Beijing is coming closer to Kabul and this was notable in Afghan President Ashraf Ghani’s choice to visit China in his first official trip early this year. Moreover, the Chinese inclination to restore the stalled efforts to engage the Taliban in peace talks signals that Beijing is taking a greater interest than before and considers Afghanistan as an extended part of its sphere of influence.
China is well aware of the significance of Pakistan in solving the Afghanistan issue. A Chinese foreign office spokesperson recently lauded Pakistan’s role in the talks and said China hopes that those involved would continue to make efforts to ensure peace in Afghanistan. Pakistan hosted the initial round of talks between the Afghan Government and the Taliban, who have been fighting since 2001 to restore their hardcore Islamist regime. Some in Afghanistan blame Pakistan for maintaining ties with Taliban leaders. They also claim that the Taliban carry out repeated attacks on the Afghan security apparatus because Pakistan provides them with technical and logistical resources. Earlier this month, attacks in Afghanistan, which killed dozens of people, were also seen in that prism and observers suggest the attacks could endanger the peace negotiations. However, Pakistan refutes such accusations and instead calls for a peaceful resolution of Afghan disputes. The Pakistani security establishment and political elite, want an “Afghan Led, Afghan Owned” reconciliation process.

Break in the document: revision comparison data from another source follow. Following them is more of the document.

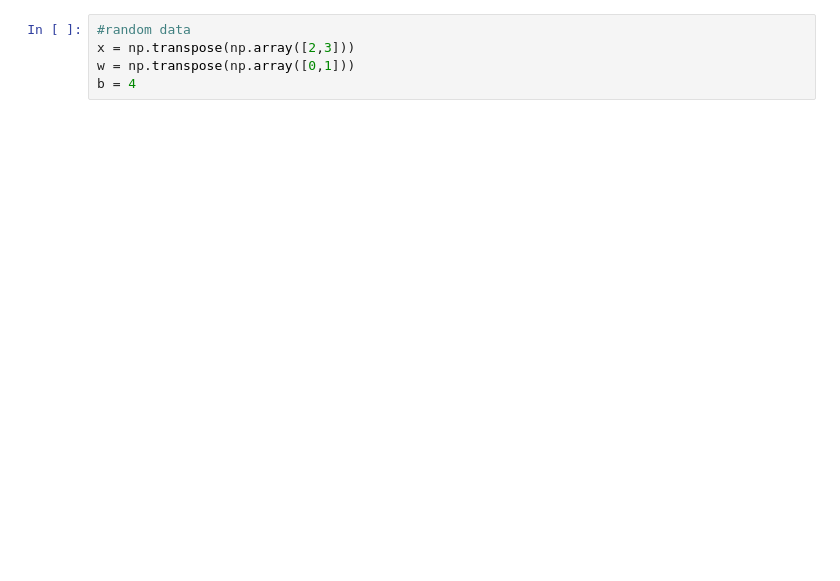
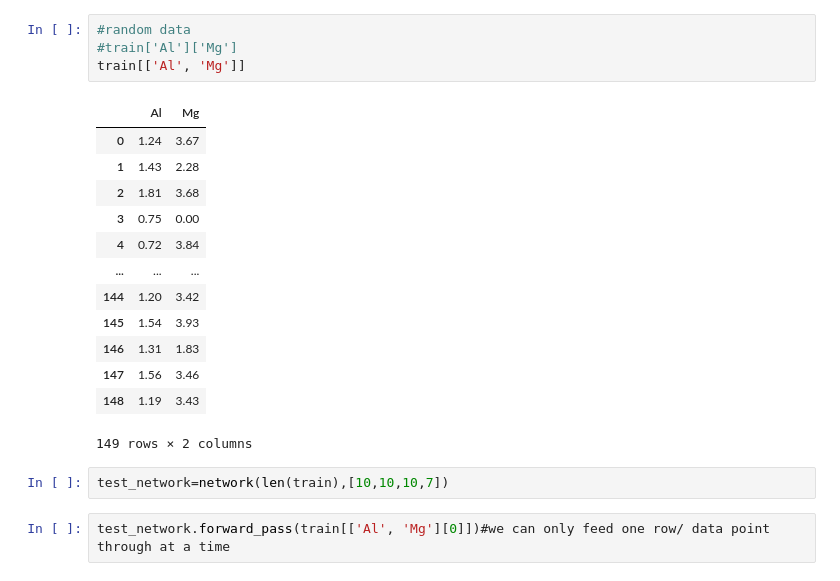
Before and after one commit to NicolaClark/MLEXAM, a Jupyter notebook: code/Neural Network playground.ipynb, the cells around one changed output. Cells and saved outputs as stored; diff of their text form; blank space fills up the shorter version.

```diff
--- a/code/Neural Network playground.ipynb
+++ b/code/Neural Network playground.ipynb
@@ -60,6 +95,23 @@ class neuron:
-# %%
-#random data
-x = np.transpose(np.array([2,3]))
-w = np.transpose(np.array([0,1]))
-b = 4
+# %%
+#random data
+#train['Al']['Mg']
+train[['Al', 'Mg']]
+# %% [output]
+|  | Al | Mg |
+| 0 | 1.24 | 3.67 |
+| 1 | 1.43 | 2.28 |
+| 2 | 1.81 | 3.68 |
+| 3 | 0.75 | 0.00 |
+| 4 | 0.72 | 3.84 |
+| ... | ... | ... |
+| 144 | 1.20 | 3.42 |
+| 145 | 1.54 | 3.93 |
+| 146 | 1.31 | 1.83 |
+| 147 | 1.56 | 3.46 |
+| 148 | 1.19 | 3.43 |
+149 rows × 2 columns
+# %%
+test_network=network(len(train),[10,10,10,7])
+# %%
+test_network.forward_pass(train[['Al', 'Mg'][0]])#we can only feed one row/ data point through at a time
 # %%
```
Also changed, not shown: parts of 4 cells of this notebook, 4 other files.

Given the regional strategic environment and changing policies, Chinese interests have become more expansive and optimistic. The political and military leadership has called for the need to pursue national interests even beyond borders. Beijing perceives itself as having an enhanced role in the world and, for example, has contributed to UN peacekeeping operations in South Sudan. Afghanistan is a complex enigma into which China has now leaped politically and economically, though not militarily.
Afghan history holds lessons for all regional and extra-regional countries. Afghanistan is home to a number of tribes and sub-tribes and a complex tribal system. Moreover, there are also several political actors and satisfying all of them simultaneously is nearly impossible. Since Afghanistan became the site of an experiment of Cold War politics, a unified government in Kabul has not been in place despite efforts by Russia, the United States, and Pakistan. Chinese efforts to mediate are of interest because China has not signaled any military objectives in Afghanistan. Bringing the Taliban back to power would not be acceptable to many in the region and discounting them from the political setup is equally unmanageable. Therefore, a huge task lies ahead and only time will tell what Beijing’s mediation can produce.
Image: Wang Zhao-AFP, Getty